My sister endured a drawn-out death exacerbated by dementia. Anxiety often overwhelmed me when I was with her during her final years, seeing her abilities fade, like circuits being pulled out of an old-fashioned telephone switchboard. Speech became more and more difficult as time passed, and her mood went up and down like a yo-yo. Yet she said two words in almost every conversation that became a kind of living prayer: “Stay positive.” Yes, I still grieve her absence, but when her face floats up into my mind’s eye, I try to keep her positive outlook in mind.
We are an Easter people, and Easter invites us to look for resurrection when the death of dreams, of our spirit, of our lives as we have known them, seems imminent – when we receive almost daily reports that creation is under threat as never before from climate change, loss of biodiversity and other kinds of environmental damage; when a pandemic that has curtailed our lives so much during the past three years still leaves its grim mark on our spirits, both individually and as a nation.
We can choose to allow the resurrected Jesus to live through our bodies and voices, our thoughts and dreams, our arms and faces. We are the Body of Christ. This is not merely a nice metaphor; it speaks of a reality by which we live as Easter people.

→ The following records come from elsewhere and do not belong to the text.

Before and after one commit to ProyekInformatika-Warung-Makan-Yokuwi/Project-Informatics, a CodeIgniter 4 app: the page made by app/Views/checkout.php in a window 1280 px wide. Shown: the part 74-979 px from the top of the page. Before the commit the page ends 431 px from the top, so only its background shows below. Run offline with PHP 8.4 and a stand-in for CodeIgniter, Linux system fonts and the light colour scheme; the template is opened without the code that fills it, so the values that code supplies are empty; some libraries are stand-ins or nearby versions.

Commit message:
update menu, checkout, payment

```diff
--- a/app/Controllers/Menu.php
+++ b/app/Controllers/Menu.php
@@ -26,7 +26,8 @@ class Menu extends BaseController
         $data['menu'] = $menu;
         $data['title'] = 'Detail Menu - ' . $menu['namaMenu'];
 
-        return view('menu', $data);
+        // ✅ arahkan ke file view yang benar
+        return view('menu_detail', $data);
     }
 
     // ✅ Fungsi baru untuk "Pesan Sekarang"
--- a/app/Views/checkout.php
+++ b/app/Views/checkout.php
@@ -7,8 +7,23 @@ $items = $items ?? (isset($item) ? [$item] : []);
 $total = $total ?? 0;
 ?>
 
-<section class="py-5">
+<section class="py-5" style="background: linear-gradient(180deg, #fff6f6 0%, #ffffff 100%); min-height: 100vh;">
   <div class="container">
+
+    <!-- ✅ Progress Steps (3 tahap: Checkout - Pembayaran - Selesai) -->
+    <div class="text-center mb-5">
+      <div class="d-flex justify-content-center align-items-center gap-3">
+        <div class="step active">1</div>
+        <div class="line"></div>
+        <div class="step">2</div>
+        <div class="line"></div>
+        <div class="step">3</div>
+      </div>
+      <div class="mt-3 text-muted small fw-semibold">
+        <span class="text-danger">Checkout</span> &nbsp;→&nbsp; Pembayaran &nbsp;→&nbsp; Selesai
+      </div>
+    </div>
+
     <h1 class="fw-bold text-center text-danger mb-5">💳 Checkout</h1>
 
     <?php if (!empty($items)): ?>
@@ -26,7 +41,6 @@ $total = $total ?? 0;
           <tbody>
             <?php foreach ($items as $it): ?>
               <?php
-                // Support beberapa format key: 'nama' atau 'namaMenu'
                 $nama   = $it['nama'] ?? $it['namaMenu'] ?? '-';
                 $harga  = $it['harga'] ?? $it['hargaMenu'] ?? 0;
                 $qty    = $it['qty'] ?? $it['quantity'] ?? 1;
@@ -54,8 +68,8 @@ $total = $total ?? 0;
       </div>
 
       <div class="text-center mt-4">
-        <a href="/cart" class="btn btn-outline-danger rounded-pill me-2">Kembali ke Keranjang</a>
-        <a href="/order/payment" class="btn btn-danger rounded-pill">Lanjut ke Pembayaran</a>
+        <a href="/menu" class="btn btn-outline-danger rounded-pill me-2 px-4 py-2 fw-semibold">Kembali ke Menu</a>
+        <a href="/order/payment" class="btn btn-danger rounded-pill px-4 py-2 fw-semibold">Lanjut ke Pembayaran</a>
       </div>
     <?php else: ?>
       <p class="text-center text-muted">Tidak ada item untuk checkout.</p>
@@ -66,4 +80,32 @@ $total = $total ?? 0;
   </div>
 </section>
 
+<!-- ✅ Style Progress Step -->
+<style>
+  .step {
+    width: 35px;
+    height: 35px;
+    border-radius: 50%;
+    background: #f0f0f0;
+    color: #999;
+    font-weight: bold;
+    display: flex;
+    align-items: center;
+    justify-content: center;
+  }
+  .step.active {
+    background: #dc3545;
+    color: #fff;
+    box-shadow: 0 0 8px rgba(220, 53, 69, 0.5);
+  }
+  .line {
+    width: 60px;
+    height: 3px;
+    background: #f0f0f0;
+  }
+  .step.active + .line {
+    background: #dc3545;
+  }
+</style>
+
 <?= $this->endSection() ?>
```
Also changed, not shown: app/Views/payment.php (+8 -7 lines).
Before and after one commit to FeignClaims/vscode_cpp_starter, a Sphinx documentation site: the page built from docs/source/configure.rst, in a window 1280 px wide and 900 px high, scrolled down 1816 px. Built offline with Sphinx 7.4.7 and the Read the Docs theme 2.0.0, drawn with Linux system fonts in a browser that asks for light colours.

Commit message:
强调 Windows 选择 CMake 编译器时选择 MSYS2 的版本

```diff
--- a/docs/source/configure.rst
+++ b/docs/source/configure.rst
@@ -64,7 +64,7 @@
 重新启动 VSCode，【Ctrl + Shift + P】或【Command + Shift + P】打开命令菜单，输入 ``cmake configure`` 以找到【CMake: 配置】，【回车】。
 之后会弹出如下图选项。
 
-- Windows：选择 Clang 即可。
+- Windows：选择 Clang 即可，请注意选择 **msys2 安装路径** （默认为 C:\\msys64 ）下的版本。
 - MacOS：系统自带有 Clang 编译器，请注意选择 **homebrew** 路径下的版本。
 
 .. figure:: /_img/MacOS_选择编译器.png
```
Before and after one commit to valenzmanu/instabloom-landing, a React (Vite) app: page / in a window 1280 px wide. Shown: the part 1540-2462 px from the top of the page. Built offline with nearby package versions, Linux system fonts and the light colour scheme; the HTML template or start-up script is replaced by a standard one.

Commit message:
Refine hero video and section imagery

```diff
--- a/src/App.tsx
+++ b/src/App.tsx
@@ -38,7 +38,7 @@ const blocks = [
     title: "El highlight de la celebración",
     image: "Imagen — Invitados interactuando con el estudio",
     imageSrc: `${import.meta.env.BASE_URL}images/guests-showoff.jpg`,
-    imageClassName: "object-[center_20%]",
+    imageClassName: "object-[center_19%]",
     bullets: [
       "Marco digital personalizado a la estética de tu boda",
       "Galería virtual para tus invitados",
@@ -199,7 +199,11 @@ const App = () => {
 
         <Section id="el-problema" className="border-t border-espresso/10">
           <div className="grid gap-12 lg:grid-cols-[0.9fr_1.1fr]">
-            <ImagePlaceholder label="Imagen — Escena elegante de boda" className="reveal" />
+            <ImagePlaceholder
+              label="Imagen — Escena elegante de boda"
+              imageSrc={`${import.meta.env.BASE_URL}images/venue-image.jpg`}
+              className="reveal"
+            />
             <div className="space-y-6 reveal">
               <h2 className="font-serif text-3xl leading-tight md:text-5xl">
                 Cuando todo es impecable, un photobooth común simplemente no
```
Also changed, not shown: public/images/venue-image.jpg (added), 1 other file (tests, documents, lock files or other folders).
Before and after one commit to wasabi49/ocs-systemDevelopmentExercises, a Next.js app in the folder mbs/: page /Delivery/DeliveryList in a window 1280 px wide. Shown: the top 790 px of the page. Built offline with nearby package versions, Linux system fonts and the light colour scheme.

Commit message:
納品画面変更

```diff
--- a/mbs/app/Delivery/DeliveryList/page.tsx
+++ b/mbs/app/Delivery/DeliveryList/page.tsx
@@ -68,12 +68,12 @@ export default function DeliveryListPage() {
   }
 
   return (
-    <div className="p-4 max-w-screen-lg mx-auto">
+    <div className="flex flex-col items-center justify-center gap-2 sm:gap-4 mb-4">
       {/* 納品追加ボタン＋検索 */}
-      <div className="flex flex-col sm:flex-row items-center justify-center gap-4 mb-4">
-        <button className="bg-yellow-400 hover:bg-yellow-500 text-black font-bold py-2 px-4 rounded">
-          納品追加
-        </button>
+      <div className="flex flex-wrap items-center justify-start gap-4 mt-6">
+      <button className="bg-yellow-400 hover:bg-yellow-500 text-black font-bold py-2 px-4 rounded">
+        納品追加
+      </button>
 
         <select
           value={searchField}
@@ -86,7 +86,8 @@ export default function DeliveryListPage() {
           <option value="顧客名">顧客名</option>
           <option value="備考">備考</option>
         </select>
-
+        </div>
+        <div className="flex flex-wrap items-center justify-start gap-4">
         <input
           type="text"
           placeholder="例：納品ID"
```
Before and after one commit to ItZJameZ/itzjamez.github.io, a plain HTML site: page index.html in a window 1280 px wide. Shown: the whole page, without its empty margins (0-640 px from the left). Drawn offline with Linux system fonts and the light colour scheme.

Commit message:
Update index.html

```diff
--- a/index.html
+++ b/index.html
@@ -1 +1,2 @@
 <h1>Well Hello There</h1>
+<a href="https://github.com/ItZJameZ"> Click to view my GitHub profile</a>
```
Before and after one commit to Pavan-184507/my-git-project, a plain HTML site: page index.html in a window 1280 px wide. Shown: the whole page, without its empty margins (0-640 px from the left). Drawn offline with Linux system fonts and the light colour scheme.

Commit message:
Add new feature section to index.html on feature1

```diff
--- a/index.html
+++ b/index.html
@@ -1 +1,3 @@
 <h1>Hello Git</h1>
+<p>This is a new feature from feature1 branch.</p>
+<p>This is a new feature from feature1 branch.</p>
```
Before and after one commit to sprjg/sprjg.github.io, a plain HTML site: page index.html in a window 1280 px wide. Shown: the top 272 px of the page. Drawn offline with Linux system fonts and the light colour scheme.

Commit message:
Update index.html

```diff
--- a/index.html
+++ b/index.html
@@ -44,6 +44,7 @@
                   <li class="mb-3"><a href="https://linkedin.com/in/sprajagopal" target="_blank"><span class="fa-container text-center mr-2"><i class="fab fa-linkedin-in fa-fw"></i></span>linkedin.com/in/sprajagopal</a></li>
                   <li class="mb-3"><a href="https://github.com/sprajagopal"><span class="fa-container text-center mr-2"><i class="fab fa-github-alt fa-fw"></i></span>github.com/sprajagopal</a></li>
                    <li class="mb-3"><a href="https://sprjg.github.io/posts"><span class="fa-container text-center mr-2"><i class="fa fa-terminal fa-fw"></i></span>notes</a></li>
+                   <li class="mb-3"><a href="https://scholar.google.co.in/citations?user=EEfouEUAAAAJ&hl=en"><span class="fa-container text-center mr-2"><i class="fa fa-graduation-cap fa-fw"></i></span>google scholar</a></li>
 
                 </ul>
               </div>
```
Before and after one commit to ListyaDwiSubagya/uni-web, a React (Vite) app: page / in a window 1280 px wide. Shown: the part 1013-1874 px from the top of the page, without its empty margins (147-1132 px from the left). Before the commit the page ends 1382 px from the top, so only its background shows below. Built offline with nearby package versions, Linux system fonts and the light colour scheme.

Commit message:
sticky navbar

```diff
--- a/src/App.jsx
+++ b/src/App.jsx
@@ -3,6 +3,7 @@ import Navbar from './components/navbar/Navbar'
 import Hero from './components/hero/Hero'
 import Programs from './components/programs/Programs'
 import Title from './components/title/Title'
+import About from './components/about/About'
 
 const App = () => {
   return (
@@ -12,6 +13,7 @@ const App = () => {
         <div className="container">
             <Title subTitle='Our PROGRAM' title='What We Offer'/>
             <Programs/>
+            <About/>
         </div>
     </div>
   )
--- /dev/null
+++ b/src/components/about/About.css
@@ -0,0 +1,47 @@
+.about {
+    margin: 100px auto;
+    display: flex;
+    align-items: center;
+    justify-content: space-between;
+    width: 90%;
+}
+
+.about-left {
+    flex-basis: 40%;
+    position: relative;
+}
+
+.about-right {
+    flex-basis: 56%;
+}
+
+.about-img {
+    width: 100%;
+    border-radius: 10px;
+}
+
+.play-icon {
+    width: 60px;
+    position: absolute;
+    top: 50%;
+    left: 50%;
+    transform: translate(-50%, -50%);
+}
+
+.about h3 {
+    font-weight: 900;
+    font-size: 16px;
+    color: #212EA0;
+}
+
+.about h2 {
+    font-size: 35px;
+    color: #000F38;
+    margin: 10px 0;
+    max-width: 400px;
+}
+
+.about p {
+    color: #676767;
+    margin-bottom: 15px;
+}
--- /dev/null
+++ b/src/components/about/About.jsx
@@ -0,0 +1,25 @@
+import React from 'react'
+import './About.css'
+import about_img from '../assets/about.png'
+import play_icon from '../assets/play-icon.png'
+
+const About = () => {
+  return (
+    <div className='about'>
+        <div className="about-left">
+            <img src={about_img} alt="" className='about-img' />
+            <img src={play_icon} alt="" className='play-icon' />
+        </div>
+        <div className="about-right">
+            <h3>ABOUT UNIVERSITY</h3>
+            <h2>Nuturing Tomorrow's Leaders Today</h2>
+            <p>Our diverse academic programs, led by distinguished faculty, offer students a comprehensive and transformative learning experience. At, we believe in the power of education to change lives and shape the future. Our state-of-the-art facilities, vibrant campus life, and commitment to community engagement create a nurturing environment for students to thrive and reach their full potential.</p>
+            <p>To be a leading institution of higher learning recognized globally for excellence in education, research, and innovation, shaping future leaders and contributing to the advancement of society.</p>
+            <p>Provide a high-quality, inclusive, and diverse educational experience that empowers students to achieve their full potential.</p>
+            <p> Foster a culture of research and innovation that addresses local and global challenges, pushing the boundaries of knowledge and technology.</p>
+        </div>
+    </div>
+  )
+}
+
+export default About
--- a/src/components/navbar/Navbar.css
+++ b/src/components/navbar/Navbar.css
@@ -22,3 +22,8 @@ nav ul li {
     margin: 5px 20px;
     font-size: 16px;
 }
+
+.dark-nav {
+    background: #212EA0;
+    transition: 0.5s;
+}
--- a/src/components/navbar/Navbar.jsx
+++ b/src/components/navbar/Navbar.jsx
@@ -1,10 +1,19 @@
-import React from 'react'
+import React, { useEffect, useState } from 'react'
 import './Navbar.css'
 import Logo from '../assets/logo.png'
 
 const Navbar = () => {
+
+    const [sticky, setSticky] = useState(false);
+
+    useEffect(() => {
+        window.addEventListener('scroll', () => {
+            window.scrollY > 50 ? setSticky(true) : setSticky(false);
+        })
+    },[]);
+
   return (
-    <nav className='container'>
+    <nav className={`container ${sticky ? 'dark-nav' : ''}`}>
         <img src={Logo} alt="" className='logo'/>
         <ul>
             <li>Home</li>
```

Living a new life with Christ means infinitely more than being a good church member. It means literally living with Him, and letting his spirit penetrate our being. “Behold, I make all things new,” God tells us (Revelation 21:5). God did not say he would make all new things but all things new. God is going to take what we are and make it new – if we are open to his invitation.
Jesus is with us now, within us. He is also outside us, in others. We meet him especially in those who need our love, those we can feed, clothe, visit, forgive, and work alongside towards a world that lives out justice and dignity for all. “Live by the Spirit… the fruit of the Spirit is love, joy, peace, patience, kindness, generosity, faithfulness, gentleness and self-control” (Galatians 5:16-23).
Easter reminds us that our baptism must mean something; it should transform our lives and inspire us to hunger and thirst for justice and peace. It should lead us to commit to live by the values that Jesus embodied.
It’s far from easy to live out this call, especially in a world that entices us to think first and foremost of ourselves. One of the best ways to sustain us in this calling is to follow the example set before us by Jesus and by those we’ve known or still know, who embody new life in their actions, and can inspire us when the going gets tough. We can also be inspired by the miracle of new life we witness every spring: tender shoots of grass, plants and flowers springing up from what had been frozen ground only a few weeks earlier.